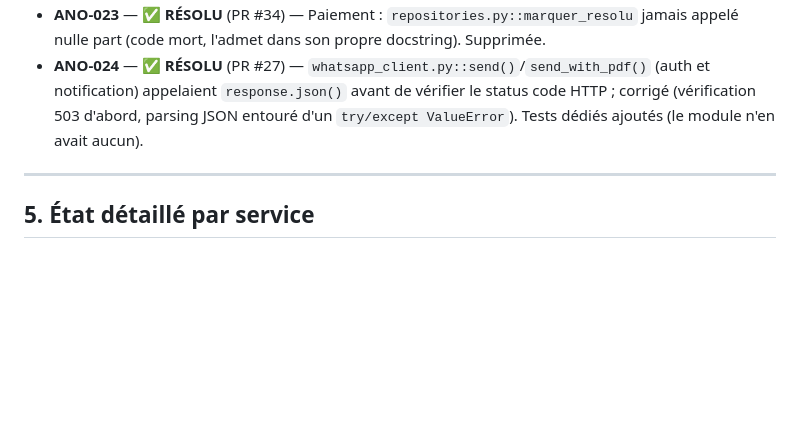
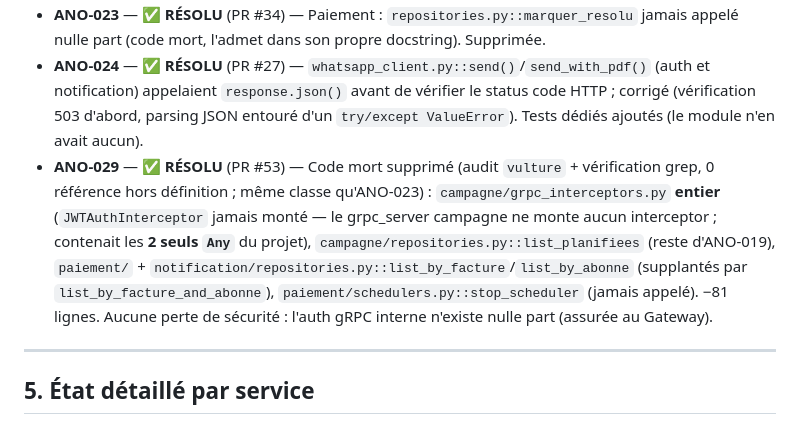
Before and after one commit to SteveElouga/SGFE-Backend, a Markdown page: docs/ETAT_DU_SYSTEME.md, the part around the change. Drawn GitHub-style; blank space fills up the shorter version.

Commit message:
docs(etat-systeme): consigner ANO-029 (suppression de code mort)
Co-Authored-By: Claude Opus 4.8 <noreply@anthropic.com>

```diff
--- a/docs/ETAT_DU_SYSTEME.md
+++ b/docs/ETAT_DU_SYSTEME.md
@@ -233,6 +233,7 @@ Légende sévérité : 🔴 Critique (bug actif ou faille de sécurité, silenci
 - **ANO-022** — ✅ **RÉSOLU** (PR #33) — Gateway : aucun test pour `facturation_queries/mutations`, `paiement_queries/mutations`, `notification_queries/mutations` — trou de couverture notable vu l'exigence CLAUDE.md (« couverture > 80 % »). Ajout de `test_facturation.py`, `test_paiement.py`, `test_notification.py` (19 tests) suivant le même patron que `test_campagne.py`/`test_abonne.py`. `espace_abonne.py` et `subscriptions.py` sont désormais également couverts, via PR #19 (ANO-002) et PR #28 (ANO-015).
 - **ANO-023** — ✅ **RÉSOLU** (PR #34) — Paiement : `repositories.py::marquer_resolu` jamais appelé nulle part (code mort, l'admet dans son propre docstring). Supprimée.
 - **ANO-024** — ✅ **RÉSOLU** (PR #27) — `whatsapp_client.py::send()`/`send_with_pdf()` (auth et notification) appelaient `response.json()` avant de vérifier le status code HTTP ; corrigé (vérification 503 d'abord, parsing JSON entouré d'un `try/except ValueError`). Tests dédiés ajoutés (le module n'en avait aucun).
+- **ANO-029** — ✅ **RÉSOLU** (PR #53) — Code mort supprimé (audit `vulture` + vérification grep, 0 référence hors définition ; même classe qu'ANO-023) : `campagne/grpc_interceptors.py` **entier** (`JWTAuthInterceptor` jamais monté — le grpc_server campagne ne monte aucun interceptor ; contenait les **2 seuls `Any`** du projet), `campagne/repositories.py::list_planifiees` (reste d'ANO-019), `paiement/` + `notification/repositories.py::list_by_facture`/`list_by_abonne` (supplantés par `list_by_facture_and_abonne`), `paiement/schedulers.py::stop_scheduler` (jamais appelé). −81 lignes. Aucune perte de sécurité : l'auth gRPC interne n'existe nulle part (assurée au Gateway).
 
 ---
 
```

********

A verbatim copy of the listing, with all pictures removed, is required.

Before and after one commit to SteveElouga/SGFE-Backend, a Markdown page: docs/ETAT_DU_SYSTEME.md, the part around the change. Drawn GitHub-style; blank space fills up the shorter version.

Commit message:
docs(etat-systeme): consigner ANO-029 (suppression de code mort)
Co-Authored-By: Claude Opus 4.8 <noreply@anthropic.com>

```diff
--- a/docs/ETAT_DU_SYSTEME.md
+++ b/docs/ETAT_DU_SYSTEME.md
@@ -233,6 +233,7 @@ Légende sévérité : 🔴 Critique (bug actif ou faille de sécurité, silenci
 - **ANO-022** — ✅ **RÉSOLU** (PR #33) — Gateway : aucun test pour `facturation_queries/mutations`, `paiement_queries/mutations`, `notification_queries/mutations` — trou de couverture notable vu l'exigence CLAUDE.md (« couverture > 80 % »). Ajout de `test_facturation.py`, `test_paiement.py`, `test_notification.py` (19 tests) suivant le même patron que `test_campagne.py`/`test_abonne.py`. `espace_abonne.py` et `subscriptions.py` sont désormais également couverts, via PR #19 (ANO-002) et PR #28 (ANO-015).
 - **ANO-023** — ✅ **RÉSOLU** (PR #34) — Paiement : `repositories.py::marquer_resolu` jamais appelé nulle part (code mort, l'admet dans son propre docstring). Supprimée.
 - **ANO-024** — ✅ **RÉSOLU** (PR #27) — `whatsapp_client.py::send()`/`send_with_pdf()` (auth et notification) appelaient `response.json()` avant de vérifier le status code HTTP ; corrigé (vérification 503 d'abord, parsing JSON entouré d'un `try/except ValueError`). Tests dédiés ajoutés (le module n'en avait aucun).
+- **ANO-029** — ✅ **RÉSOLU** (PR #53) — Code mort supprimé (audit `vulture` + vérification grep, 0 référence hors définition ; même classe qu'ANO-023) : `campagne/grpc_interceptors.py` **entier** (`JWTAuthInterceptor` jamais monté — le grpc_server campagne ne monte aucun interceptor ; contenait les **2 seuls `Any`** du projet), `campagne/repositories.py::list_planifiees` (reste d'ANO-019), `paiement/` + `notification/repositories.py::list_by_facture`/`list_by_abonne` (supplantés par `list_by_facture_and_abonne`), `paiement/schedulers.py::stop_scheduler` (jamais appelé). −81 lignes. Aucune perte de sécurité : l'auth gRPC interne n'existe nulle part (assurée au Gateway).
 
 ---
 
```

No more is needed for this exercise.